29 April, 2021
What’s the first thing you notice when you see an old photograph of a cinema, the inside of a London bus or a restaurant? It might well be the cloud of cigarette smoke hanging in the air.
Across high-income countries from the UK to Australia, smoking has gone from glamorous guest to persona non grata in a host of public spaces. And last week, New Zealand’s government announced a suite of proposals that could be the final nail in the coffin for its tobacco industry. This includes a gradual increase of the legal smoking age and a potential ban on selling tobacco products to people born after 2004. All are designed to deliver on New Zealand’s ambitious goal of being fully smoke-free by 2025.

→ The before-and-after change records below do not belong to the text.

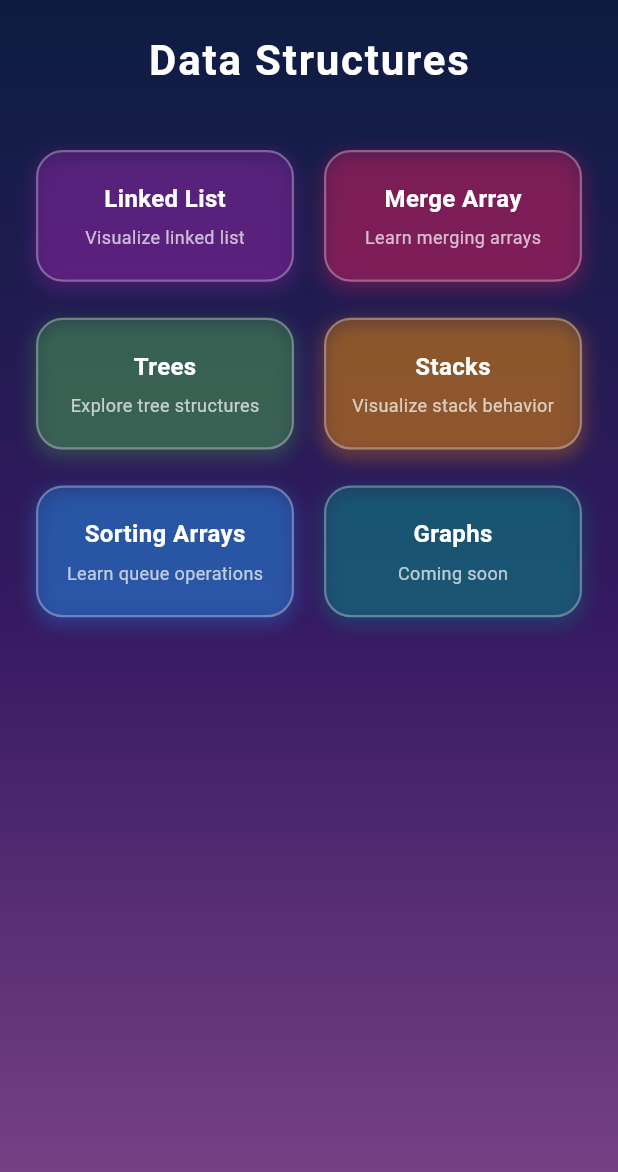
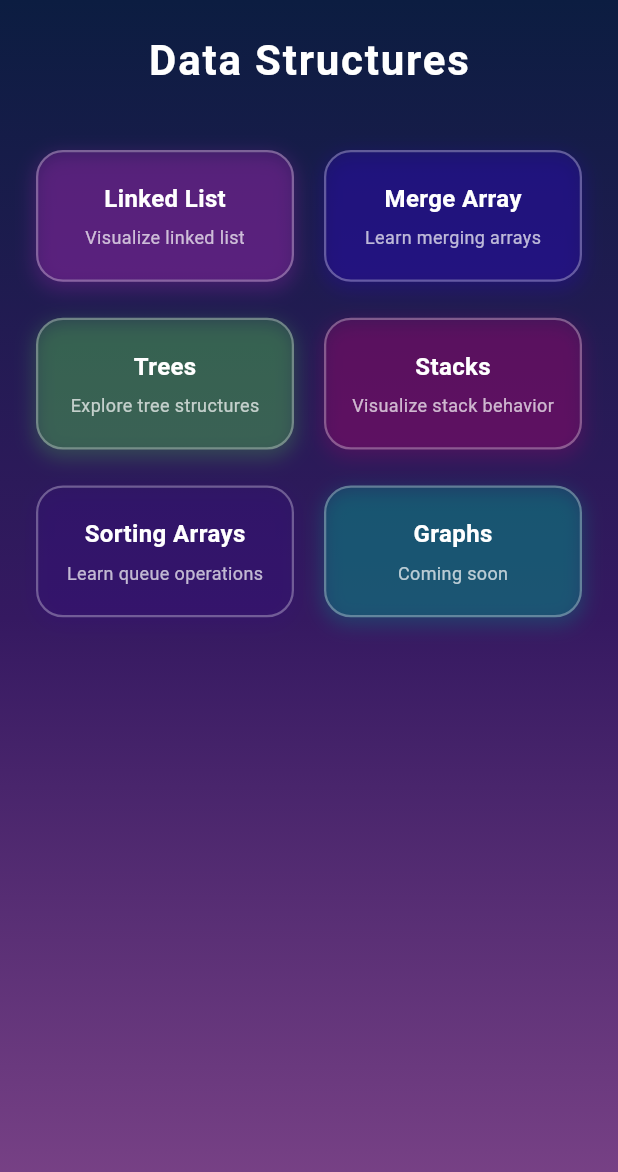
Before and after one commit to AasiyaNaaz/lyrica, a Flutter app: the HomePage1 screen opened directly, on a phone screen of 412 x 824 dp. Shown: the top 1172 px of the screen. Run offline on Flutter 3.47's test engine with Material 3 defaults, Android fonts, the light colour scheme and no system bars; our stand-ins replace audioplayers, shared_preferences; accounts and stored records are empty.

Commit message:
color enhancement done

```diff
--- a/lib/screens/data_structures_pages/data_Structure_mainPage.dart
+++ b/lib/screens/data_structures_pages/data_Structure_mainPage.dart
@@ -16,7 +16,7 @@ class HomePage1 extends StatelessWidget {
     {
       "title": "Merge Array",
       "subtitle": "Learn merging arrays",
-      "color": Colors.pink,
+      "color": const Color.fromARGB(255, 40, 9, 180),
       "page": MergingArraysPage(),
     },
     {
@@ -28,13 +28,13 @@ class HomePage1 extends StatelessWidget {
     {
       "title": "Stacks",
       "subtitle": "Visualize stack behavior",
-      "color": Colors.orange,
+      "color": const Color.fromARGB(255, 151, 7, 108),
       "page": StackPage(),
     },
     {
       "title": "Sorting Arrays",
       "subtitle": "Learn queue operations",
-      "color": Colors.blue,
+      "color": const Color.fromARGB(255, 52, 16, 119),
       "page": SortingPage(),
     },
     {
```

With smoking responsible for one in four cancer deaths in New Zealand, it’s clear that radical action is needed. However, the government itself has acknowledged the risk of unintended consequences – including the rise of a thriving black market for tobacco. And the move raises major questions about how far a government can intervene in individual health choices, and how effective that intervention can be. The bottom line is that if people don’t want to make the change, they’ll find a way around it.
Our SKY Girls tobacco prevention programme, active in five countries in Sub-Saharan Africa, works on the demand (or lack of it) side, and is designed to complement government intervention and regulation. Funded by the Gates Foundation, SKY uses behavioural change insights to strip the aspiration out of tobacco and help teenage girls make, and stick to, the choice not to smoke.

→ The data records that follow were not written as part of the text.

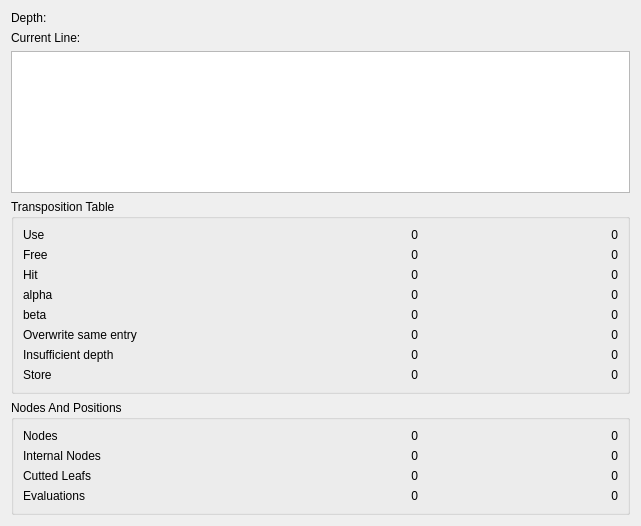
Above: stats.ui from gpiez/hayabusa before the change. Below: the same form after it.
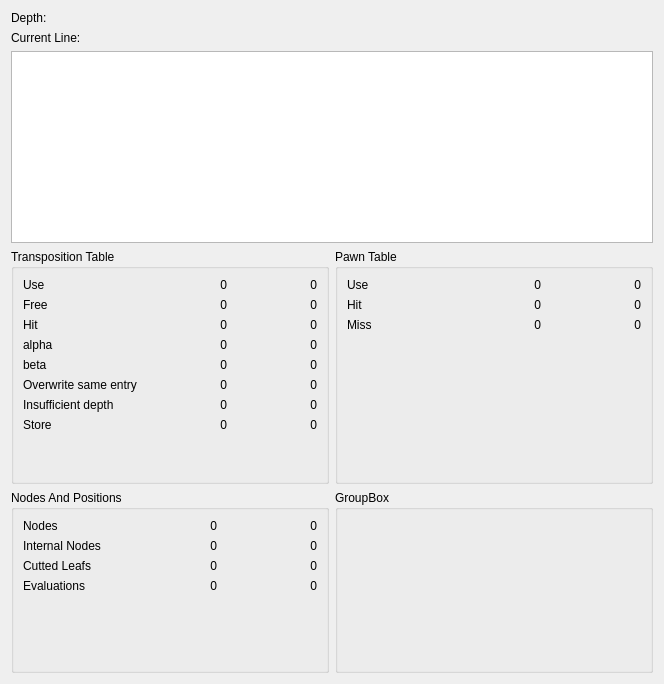
That is the form after the change.

Diff of the .ui file:
```diff
--- a/stats.ui
+++ b/stats.ui
@@ -6,36 +6,36 @@
    <rect>
     <x>0</x>
     <y>0</y>
-    <width>641</width>
-    <height>526</height>
+    <width>664</width>
+    <height>684</height>
    </rect>
   </property>
   <property name="windowTitle">
    <string>Statistics</string>
   </property>
-  <layout class="QVBoxLayout" name="verticalLayout">
-   <item>
+  <layout class="QGridLayout" name="gridLayout_3">
+   <item row="0" column="0" colspan="2">
     <widget class="QLabel" name="depth">
      <property name="text">
       <string>Depth:</string>
      </property>
     </widget>
    </item>
-   <item>
+   <item row="1" column="0" colspan="2">
     <widget class="QLabel" name="currentLine">
      <property name="text">
       <string>Current Line:</string>
      </property>
     </widget>
    </item>
-   <item>
+   <item row="2" column="0" colspan="2">
     <widget class="QPlainTextEdit" name="bestLine">
      <property name="textInteractionFlags">
       <set>Qt::TextSelectableByKeyboard|Qt::TextSelectableByMouse</set>
      </property>
     </widget>
    </item>
-   <item>
+   <item row="3" column="0">
     <widget class="QGroupBox" name="tt">
      <property name="title">
       <string>Transposition Table</string>
@@ -297,7 +297,7 @@
      </layout>
     </widget>
    </item>
-   <item>
+   <item row="4" column="0">
     <widget class="QGroupBox" name="nap">
      <property name="title">
       <string>Nodes And Positions</string>
@@ -451,6 +451,116 @@
      </layout>
     </widget>
    </item>
+   <item row="3" column="1">
+    <widget class="QGroupBox" name="groupBox">
+     <property name="title">
+      <string>Pawn Table</string>
+     </property>
+     <layout class="QGridLayout" name="gridLayout_4">
+      <item row="0" column="0">
+       <widget class="QLabel" name="label_9">
+        <property name="text">
+         <string>Use</string>
+        </property>
+       </widget>
+      </item>
+      <item row="0" column="1">
+       <widget class="QLabel" name="vptuse">
+        <property name="text">
+         <string>0</string>
+        </property>
+        <property name="alignment">
+         <set>Qt::AlignRight|Qt::AlignTrailing|Qt::AlignVCenter</set>
+        </property>
+       </widget>
+      </item>
+      <item row="0" column="2">
+       <widget class="QLabel" name="nptuse">
+        <property name="text">
+         <string>0</string>
+        </property>
+        <property name="alignment">
+         <set>Qt::AlignRight|Qt::AlignTrailing|Qt::AlignVCenter</set>
+        </property>
+       </widget>
+      </item>
+      <item row="1" column="0">
+       <widget class="QLabel" name="label_12">
+        <property name="text">
+         <string>Hit</string>
+        </property>
+       </widget>
+      </item>
+      <item row="1" column="1">
+       <widget class="QLabel" name="vpthit">
+        <property name="text">
+         <string>0</string>
+        </property>
+        <property name="alignment">
+         <set>Qt::AlignRight|Qt::AlignTrailing|Qt::AlignVCenter</set>
+        </property>
+       </widget>
+      </item>
+      <item row="1" column="2">
+       <widget class="QLabel" name="npthit">
+        <property name="text">
+         <string>0</string>
+        </property>
+        <property name="alignment">
+         <set>Qt::AlignRight|Qt::AlignTrailing|Qt::AlignVCenter</set>
+        </property>
+       </widget>
+      </item>
+      <item row="2" column="0">
+       <widget class="QLabel" name="label_15">
+        <property name="text">
+         <string>Miss</string>
+        </property>
+       </widget>
+      </item>
+      <item row="2" column="1">
+       <widget class="QLabel" name="vptmiss">
+        <property name="text">
+         <string>0</string>
+        </property>
+        <property name="alignment">
+         <set>Qt::AlignRight|Qt::AlignTrailing|Qt::AlignVCenter</set>
+        </property>
+       </widget>
+      </item>
+      <item row="2" column="2">
+       <widget class="QLabel" name="nptmiss">
+        <property name="text">
+         <string>0</string>
+        </property>
+        <property name="alignment">
+         <set>Qt::AlignRight|Qt::AlignTrailing|Qt::AlignVCenter</set>
+        </property>
+       </widget>
+      </item>
+      <item row="3" column="1">
+       <spacer name="verticalSpacer_3">
+        <property name="orientation">
+         <enum>Qt::Vertical</enum>
+        </property>
+        <property name="sizeHint" stdset="0">
+         <size>
+          <width>20</width>
+          <height>40</height>
+         </size>
+        </property>
+       </spacer>
+      </item>
+     </layout>
+    </widget>
+   </item>
+   <item row="4" column="1">
+    <widget class="QGroupBox" name="groupBox_2">
+     <property name="title">
+      <string>GroupBox</string>
+     </property>
+    </widget>
+   </item>
   </layout>
  </widget>
  <resources/>
```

Tobacco use is complex – which means you have to come at it from all angles. We need governments to act, we need civil society to mobilise, and we need programmes that help people walk towards the change. In our view, that’s the best way to end tobacco-related deaths for good.
By Sarah Howden